Work to be completed
Below are records; reply with nothing but the number of lines in them that contain "label".

----- Provided data -----

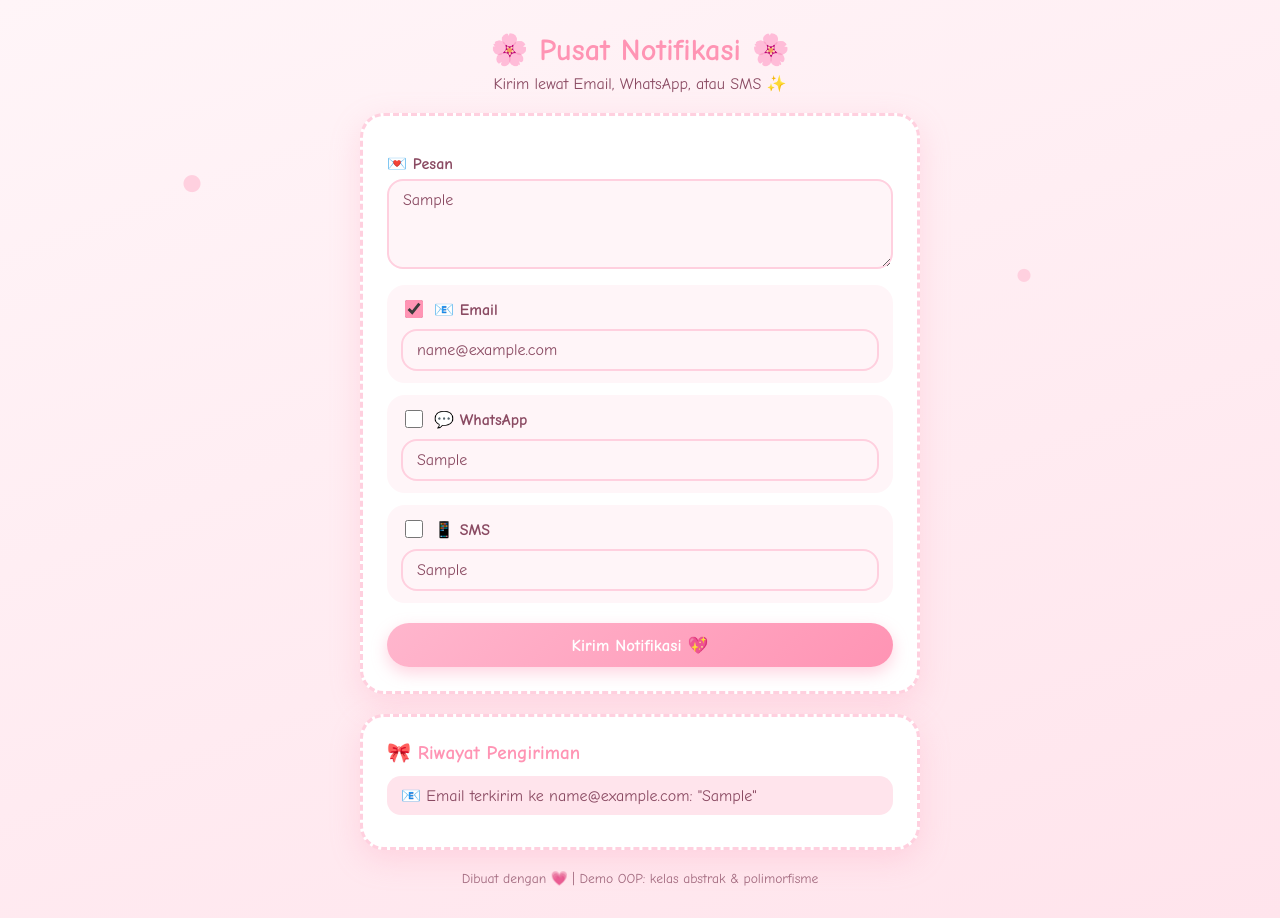
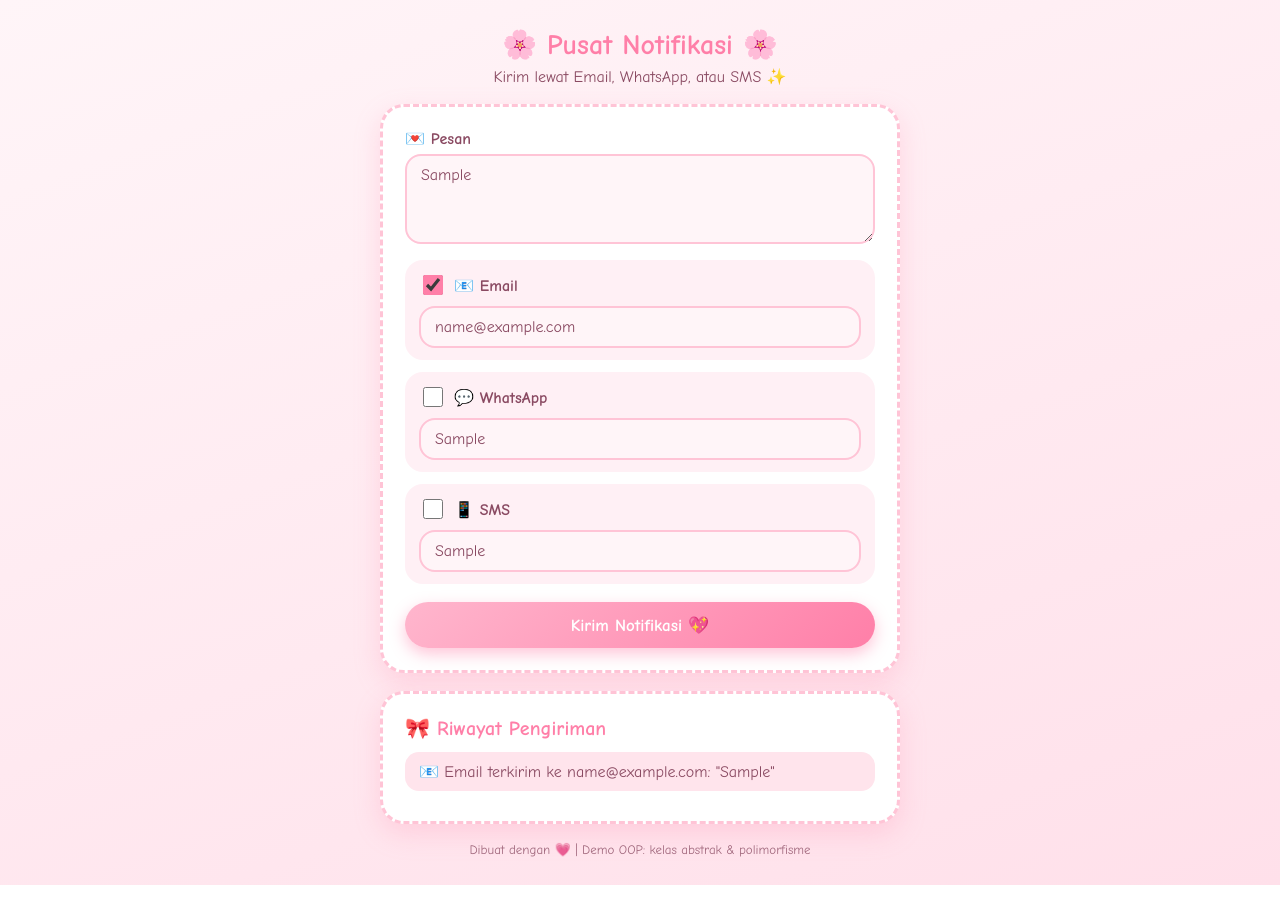
Before and after one commit to marukocapengoding-max/notifikasi, a plain HTML site: page index.html in a window 1280 px wide. Both pictures are taken after typing "Sample", "name@example.com", "Sample", "Sample" into the empty fields and a click on the button "Kirim Notifikasi 💖". After the commit the page ends 885 px from the top, so only its background shows below. Drawn offline with Linux system fonts and the light colour scheme.

Commit message:
Update index.html

```diff
--- a/index.html
+++ b/index.html
@@ -3,123 +3,150 @@
 <head>
 <meta charset="UTF-8" />
 <meta name="viewport" content="width=device-width, initial-scale=1" />
-<title>Notifikasi Cute 🌸</title>
+<title>Notifikasi Cute v2 🌸</title>
 <style>
-:root {
-  --pink-50: #fff5f8;
-  --pink-100: #ffe4ec;
-  --pink-200: #ffd0df;
-  --pink-300: #ffb6cd;
-  --pink-400: #ff94b4;
-  --pink-text: #8a4a62;
-  --white: #ffffff;
-  --shadow: 0 10px 30px rgba(255, 148, 180, 0.25);
-}
   * { box-sizing: border-box; }
+
   body {
     margin: 0;
     min-height: 100vh;
+    padding: 28px 16px;
     font-family: "Comic Sans MS", "Quicksand", "Nunito", system-ui, sans-serif;
-  color: var(--pink-text);
-  background:
-    radial-gradient(circle at 15% 20%, var(--pink-200) 0 8px, transparent 9px),
-    radial-gradient(circle at 80% 30%, var(--pink-200) 0 6px, transparent 7px),
-    radial-gradient(circle at 60% 80%, var(--pink-200) 0 10px, transparent 11px),
-    linear-gradient(160deg, var(--pink-50), var(--pink-100));
+    color: #8a4a62;
+    background: linear-gradient(160deg, #fff5f8, #ffe0ea);
     display: flex;
     justify-content: center;
-  padding: 32px 16px;
   }
-.container { width: 100%; max-width: 560px; }
-header { text-align: center; margin-bottom: 20px; }
-header h1 { margin: 0; font-size: 1.9rem; color: var(--pink-400); }
-header p { margin: 6px 0 0; }
-.card {
-  background: var(--white);
-  border: 3px dashed var(--pink-200);
+
+  .wrap { width: 100%; max-width: 520px; }
+
+  .judul { text-align: center; margin-bottom: 18px; }
+  .judul h1 { margin: 0; font-size: 28px; color: #ff7fa8; }
+  .judul p { margin: 6px 0 0; }
+
+  .kartu {
+    background: #ffffff;
+    border: 3px dashed #ffc4d6;
     border-radius: 24px;
-  padding: 24px;
-  box-shadow: var(--shadow);
-  margin-bottom: 20px;
+    padding: 22px;
+    margin-bottom: 18px;
+    box-shadow: 0 10px 26px rgba(255, 148, 180, 0.28);
   }
-label { display: block; font-weight: bold; margin: 14px 0 6px; }
+
+  .kartu h2 { margin: 0 0 12px; font-size: 20px; color: #ff7fa8; }
+
+  label.teks { display: block; font-weight: bold; margin: 0 0 6px; }
+
   textarea, input[type="text"] {
     width: 100%;
     padding: 10px 14px;
-  border: 2px solid var(--pink-200);
+    border: 2px solid #ffc4d6;
     border-radius: 16px;
-  background: var(--pink-50);
-  color: var(--pink-text);
-  font: inherit;
+    background: #fff5f8;
+    color: #8a4a62;
+    font-family: inherit;
+    font-size: 16px;
     outline: none;
   }
-textarea { resize: vertical; min-height: 90px; }
+
+  textarea { min-height: 90px; resize: vertical; }
+
   textarea:focus, input[type="text"]:focus {
-  border-color: var(--pink-400);
-  box-shadow: 0 0 0 4px rgba(255, 148, 180, 0.2);
+    border-color: #ff7fa8;
+    box-shadow: 0 0 0 4px rgba(255, 127, 168, 0.2);
   }
-.saluran { background: var(--pink-50); border-radius: 18px; padding: 12px 14px; margin-top: 12px; }
-.saluran .judul { display: flex; align-items: center; gap: 8px; font-weight: bold; cursor: pointer; margin: 0 0 8px; }
-.saluran input[type="checkbox"] { accent-color: var(--pink-400); width: 18px; height: 18px; }
+
+  .saluran {
+    background: #fff0f5;
+    border-radius: 18px;
+    padding: 12px 14px;
+    margin-top: 12px;
+  }
+
+  .saluran label {
+    display: flex;
+    align-items: center;
+    gap: 8px;
+    font-weight: bold;
+    margin-bottom: 8px;
+  }
+
+  .saluran input[type="checkbox"] {
+    width: 20px;
+    height: 20px;
+    accent-color: #ff7fa8;
+  }
+
   button {
     width: 100%;
-  margin-top: 20px;
-  padding: 12px;
+    margin-top: 18px;
+    padding: 13px;
     border: none;
     border-radius: 999px;
-  background: linear-gradient(135deg, var(--pink-300), var(--pink-400));
-  color: var(--white);
-  font: inherit;
+    background: linear-gradient(135deg, #ffb6cd, #ff7fa8);
+    color: #ffffff;
+    font-family: inherit;
+    font-size: 17px;
     font-weight: bold;
-  font-size: 1.05rem;
     cursor: pointer;
-  box-shadow: 0 6px 16px rgba(255, 148, 180, 0.4);
+    box-shadow: 0 6px 16px rgba(255, 127, 168, 0.45);
   }
-button:active { transform: scale(0.99); }
-h2 { margin: 0 0 12px; font-size: 1.2rem; color: var(--pink-400); }
+
+  button:active { transform: scale(0.98); }
+
   #log { list-style: none; margin: 0; padding: 0; }
-#log li { background: var(--pink-100); border-radius: 14px; padding: 10px 14px; margin-bottom: 8px; word-break: break-word; }
+
+  #log li {
+    background: #ffe4ec;
+    border-radius: 14px;
+    padding: 10px 14px;
+    margin-bottom: 8px;
+    word-break: break-word;
+  }
+
   #log li.error { background: #ffd9d9; color: #a13a4a; }
-footer { text-align: center; font-size: 0.85rem; opacity: 0.8; }
+
+  .kaki { text-align: center; font-size: 13px; opacity: 0.8; }
 </style>
 </head>
 <body>
-<main class="container">
-  <header>
+  <div class="wrap">
+    <div class="judul">
       <h1>🌸 Pusat Notifikasi 🌸</h1>
       <p>Kirim lewat Email, WhatsApp, atau SMS ✨</p>
-  </header>
+    </div>
 
-  <form id="form-notif" class="card">
-    <label for="pesan">💌 Pesan</label>
+    <form id="form" class="kartu">
+      <label class="teks" for="pesan">💌 Pesan</label>
       <textarea id="pesan" placeholder="Tulis pesanmu di sini..."></textarea>
 
       <div class="saluran">
-      <label class="judul"><input type="checkbox" name="saluran" value="email" checked /> 📧 Email</label>
+        <label><input type="checkbox" name="saluran" value="email" checked /> 📧 Email</label>
         <input type="text" id="tujuan-email" placeholder="nama@email.com" />
       </div>
+
       <div class="saluran">
-      <label class="judul"><input type="checkbox" name="saluran" value="whatsapp" /> 💬 WhatsApp</label>
+        <label><input type="checkbox" name="saluran" value="whatsapp" /> 💬 WhatsApp</label>
         <input type="text" id="tujuan-whatsapp" placeholder="628123456789" />
       </div>
+
       <div class="saluran">
-      <label class="judul"><input type="checkbox" name="saluran" value="sms" /> 📱 SMS</label>
+        <label><input type="checkbox" name="saluran" value="sms" /> 📱 SMS</label>
         <input type="text" id="tujuan-sms" placeholder="628123456789" />
       </div>
 
       <button type="submit">Kirim Notifikasi 💖</button>
     </form>
 
-  <section class="card">
+    <div class="kartu">
       <h2>🎀 Riwayat Pengiriman</h2>
       <ul id="log"></ul>
-  </section>
+    </div>
 
-  <footer>Dibuat dengan 💗 | Demo OOP: kelas abstrak &amp; polimorfisme</footer>
-</main>
+    <div class="kaki">Dibuat dengan 💗 | Demo OOP: kelas abstrak &amp; polimorfisme</div>
+  </div>
 
 <script>
-// Semua saluran mewarisi Notifikasi dan wajib punya kirim()
   class Notifikasi {
     constructor(penerima, pesan) {
       if (new.target === Notifikasi) {
@@ -129,59 +156,59 @@ class Notifikasi {
       this.pesan = pesan;
     }
     kirim() {
-    throw new Error("Method kirim() harus diimplementasikan oleh subclass.");
+      throw new Error("Method kirim() harus diimplementasikan subclass.");
     }
   }
 
   class EmailNotifikasi extends Notifikasi {
     kirim() {
       if (!this.penerima.includes("@")) throw new Error("Alamat email tidak valid.");
-    return `📧 Email terkirim ke ${this.penerima}: "${this.pesan}"`;
+      return '📧 Email terkirim ke ' + this.penerima + ': "' + this.pesan + '"';
     }
   }
 
   class WhatsAppNotifikasi extends Notifikasi {
     kirim() {
       if (!/^\+?\d{9,15}$/.test(this.penerima)) throw new Error("Nomor WhatsApp tidak valid.");
-    return `💬 WhatsApp terkirim ke ${this.penerima}: "${this.pesan}"`;
+      return '💬 WhatsApp terkirim ke ' + this.penerima + ': "' + this.pesan + '"';
     }
   }
 
   class SMSNotifikasi extends Notifikasi {
     kirim() {
       if (!/^\+?\d{9,15}$/.test(this.penerima)) throw new Error("Nomor SMS tidak valid.");
-    const ringkas = this.pesan.length > 160 ? this.pesan.slice(0, 157) + "..." : this.pesan;
-    return `📱 SMS terkirim ke ${this.penerima}: "${ringkas}"`;
+      var teks = this.pesan.length > 160 ? this.pesan.slice(0, 157) + "..." : this.pesan;
+      return '📱 SMS terkirim ke ' + this.penerima + ': "' + teks + '"';
     }
   }
 
-const saluran = { email: EmailNotifikasi, whatsapp: WhatsAppNotifikasi, sms: SMSNotifikasi };
-const form = document.getElementById("form-notif");
-const log = document.getElementById("log");
+  var daftar = { email: EmailNotifikasi, whatsapp: WhatsAppNotifikasi, sms: SMSNotifikasi };
+  var form = document.getElementById("form");
+  var log = document.getElementById("log");
 
-function tambahLog(teks, error = false) {
-  const li = document.createElement("li");
+  function tambahLog(teks, error) {
+    var li = document.createElement("li");
     li.textContent = teks;
-  if (error) li.classList.add("error");
-  log.prepend(li);
+    if (error) li.className = "error";
+    log.insertBefore(li, log.firstChild);
   }
 
-form.addEventListener("submit", (e) => {
+  form.addEventListener("submit", function (e) {
     e.preventDefault();
-  const pesan = document.getElementById("pesan").value.trim();
-  const dipilih = [...form.querySelectorAll("input[name=saluran]:checked")];
+    var pesan = document.getElementById("pesan").value.trim();
+    var dipilih = form.querySelectorAll("input[name=saluran]:checked");
 
     if (!pesan || dipilih.length === 0) {
       tambahLog("⚠️ Isi pesan dan pilih minimal satu saluran ya.", true);
       return;
     }
 
-  dipilih.forEach((cb) => {
-    const jenis = cb.value;
-    const tujuan = document.getElementById("tujuan-" + jenis).value.trim();
+    dipilih.forEach(function (cb) {
+      var jenis = cb.value;
+      var tujuan = document.getElementById("tujuan-" + jenis).value.trim();
       try {
-      const notif = new saluran[jenis](tujuan, pesan);
-      tambahLog(notif.kirim());
+        var notif = new daftar[jenis](tujuan, pesan);
+        tambahLog(notif.kirim(), false);
       } catch (err) {
         tambahLog("❌ " + jenis.toUpperCase() + ": " + err.message, true);
       }
```
Lines whose indentation alone changed are shown as unchanged.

-----

Answer section
11